Task description:
Please tally how many lines in the entries below include the word "background", giving only the number.

[User interface change data]
+ + + +

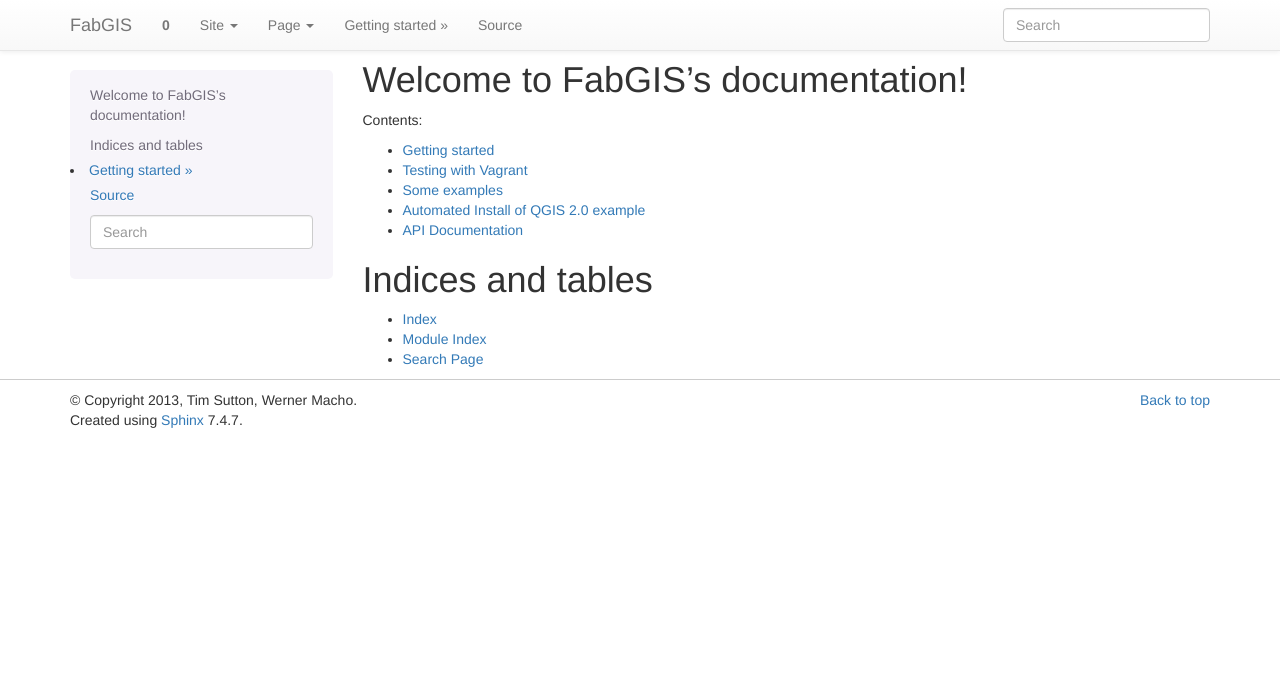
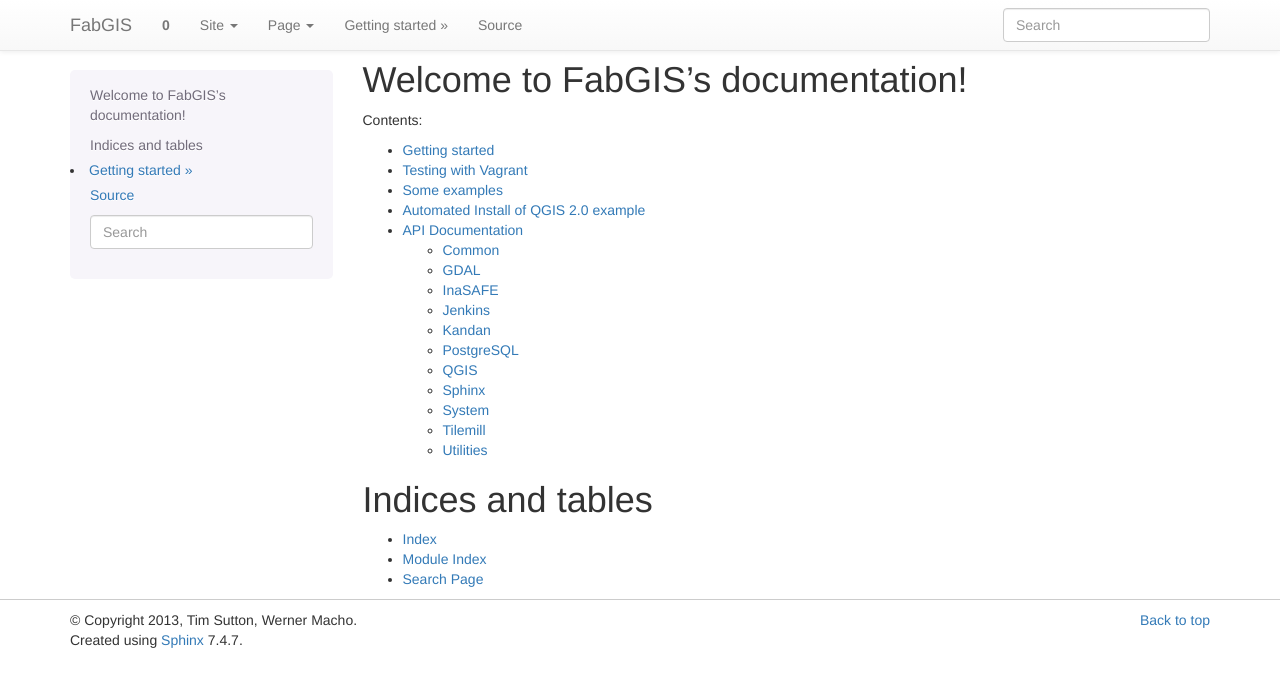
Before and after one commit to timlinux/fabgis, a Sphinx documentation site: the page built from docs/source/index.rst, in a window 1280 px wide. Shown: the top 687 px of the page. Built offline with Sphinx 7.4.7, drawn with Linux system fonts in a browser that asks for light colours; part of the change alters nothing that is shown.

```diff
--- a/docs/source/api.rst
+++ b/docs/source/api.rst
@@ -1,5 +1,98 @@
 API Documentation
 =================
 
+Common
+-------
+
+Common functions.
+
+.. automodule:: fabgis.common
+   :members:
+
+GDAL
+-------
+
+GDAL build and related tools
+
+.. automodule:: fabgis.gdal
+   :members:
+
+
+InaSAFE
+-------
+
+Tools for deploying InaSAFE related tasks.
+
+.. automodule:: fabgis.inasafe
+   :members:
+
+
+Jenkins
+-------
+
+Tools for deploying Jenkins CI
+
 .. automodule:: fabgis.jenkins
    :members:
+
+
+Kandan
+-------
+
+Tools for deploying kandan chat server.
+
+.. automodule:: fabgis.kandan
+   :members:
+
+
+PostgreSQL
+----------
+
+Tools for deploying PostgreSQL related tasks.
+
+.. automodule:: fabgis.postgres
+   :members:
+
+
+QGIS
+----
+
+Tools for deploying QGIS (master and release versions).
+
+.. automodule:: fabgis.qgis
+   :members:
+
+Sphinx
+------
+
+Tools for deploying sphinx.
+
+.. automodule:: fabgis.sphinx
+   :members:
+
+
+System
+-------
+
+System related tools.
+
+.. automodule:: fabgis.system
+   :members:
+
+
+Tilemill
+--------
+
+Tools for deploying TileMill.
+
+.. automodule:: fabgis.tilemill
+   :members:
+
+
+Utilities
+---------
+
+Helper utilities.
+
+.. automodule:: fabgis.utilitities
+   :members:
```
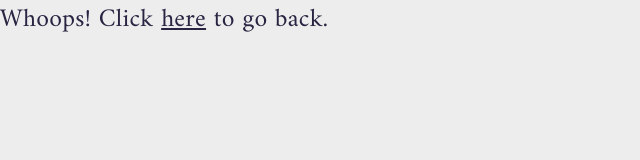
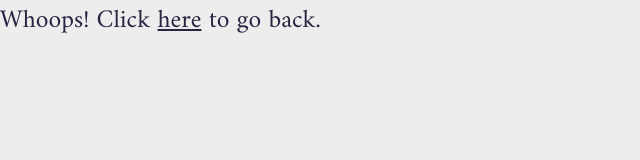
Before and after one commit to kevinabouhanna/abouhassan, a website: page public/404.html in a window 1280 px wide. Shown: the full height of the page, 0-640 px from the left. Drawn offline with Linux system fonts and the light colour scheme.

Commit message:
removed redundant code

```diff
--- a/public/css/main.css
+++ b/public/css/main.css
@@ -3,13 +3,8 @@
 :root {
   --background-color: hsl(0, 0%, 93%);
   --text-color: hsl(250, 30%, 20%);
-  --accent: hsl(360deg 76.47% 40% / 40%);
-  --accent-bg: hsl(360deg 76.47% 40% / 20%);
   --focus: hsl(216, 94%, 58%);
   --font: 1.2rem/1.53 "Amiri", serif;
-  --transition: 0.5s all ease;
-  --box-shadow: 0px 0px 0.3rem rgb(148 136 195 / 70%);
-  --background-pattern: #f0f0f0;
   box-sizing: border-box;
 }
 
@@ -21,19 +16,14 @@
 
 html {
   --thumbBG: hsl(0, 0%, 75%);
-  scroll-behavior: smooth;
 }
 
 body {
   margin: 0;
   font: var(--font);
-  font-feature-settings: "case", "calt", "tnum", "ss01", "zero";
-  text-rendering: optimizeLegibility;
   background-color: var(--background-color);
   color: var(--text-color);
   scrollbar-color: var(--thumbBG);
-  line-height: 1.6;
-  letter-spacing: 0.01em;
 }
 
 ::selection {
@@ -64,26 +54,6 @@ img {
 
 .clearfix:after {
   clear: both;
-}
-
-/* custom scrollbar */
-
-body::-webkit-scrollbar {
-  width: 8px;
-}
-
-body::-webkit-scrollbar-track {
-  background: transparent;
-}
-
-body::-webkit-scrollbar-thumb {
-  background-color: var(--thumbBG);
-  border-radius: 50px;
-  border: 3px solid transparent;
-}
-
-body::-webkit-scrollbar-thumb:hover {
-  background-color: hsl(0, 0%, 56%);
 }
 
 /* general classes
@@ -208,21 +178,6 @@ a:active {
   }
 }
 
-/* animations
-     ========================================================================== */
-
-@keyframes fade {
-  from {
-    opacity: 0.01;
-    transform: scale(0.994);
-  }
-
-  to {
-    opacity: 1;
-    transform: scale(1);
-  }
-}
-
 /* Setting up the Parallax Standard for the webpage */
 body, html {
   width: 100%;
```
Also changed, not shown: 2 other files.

+ + + +

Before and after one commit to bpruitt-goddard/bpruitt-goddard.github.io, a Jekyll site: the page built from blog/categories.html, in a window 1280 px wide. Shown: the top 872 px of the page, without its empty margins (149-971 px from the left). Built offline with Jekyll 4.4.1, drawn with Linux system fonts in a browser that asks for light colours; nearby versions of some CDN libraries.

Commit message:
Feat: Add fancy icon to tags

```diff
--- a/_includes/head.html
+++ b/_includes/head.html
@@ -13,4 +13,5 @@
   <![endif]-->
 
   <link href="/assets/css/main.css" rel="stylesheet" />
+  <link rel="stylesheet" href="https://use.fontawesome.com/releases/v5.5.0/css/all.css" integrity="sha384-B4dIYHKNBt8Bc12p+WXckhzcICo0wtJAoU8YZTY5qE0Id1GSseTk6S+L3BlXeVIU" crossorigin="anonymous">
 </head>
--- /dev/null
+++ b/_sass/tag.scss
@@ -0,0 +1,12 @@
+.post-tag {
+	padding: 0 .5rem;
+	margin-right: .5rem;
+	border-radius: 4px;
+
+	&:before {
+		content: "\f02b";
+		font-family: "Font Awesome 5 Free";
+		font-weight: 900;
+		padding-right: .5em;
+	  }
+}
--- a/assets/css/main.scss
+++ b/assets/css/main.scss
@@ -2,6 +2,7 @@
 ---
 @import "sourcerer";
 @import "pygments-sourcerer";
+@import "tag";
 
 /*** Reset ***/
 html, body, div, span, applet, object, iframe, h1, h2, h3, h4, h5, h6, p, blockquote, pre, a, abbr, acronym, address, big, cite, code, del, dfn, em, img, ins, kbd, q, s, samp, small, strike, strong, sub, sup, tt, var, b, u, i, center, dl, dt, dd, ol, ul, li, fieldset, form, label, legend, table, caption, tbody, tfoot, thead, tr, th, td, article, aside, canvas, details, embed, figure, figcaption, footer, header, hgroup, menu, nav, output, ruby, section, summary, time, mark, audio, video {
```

+ + + +

Answer area:
6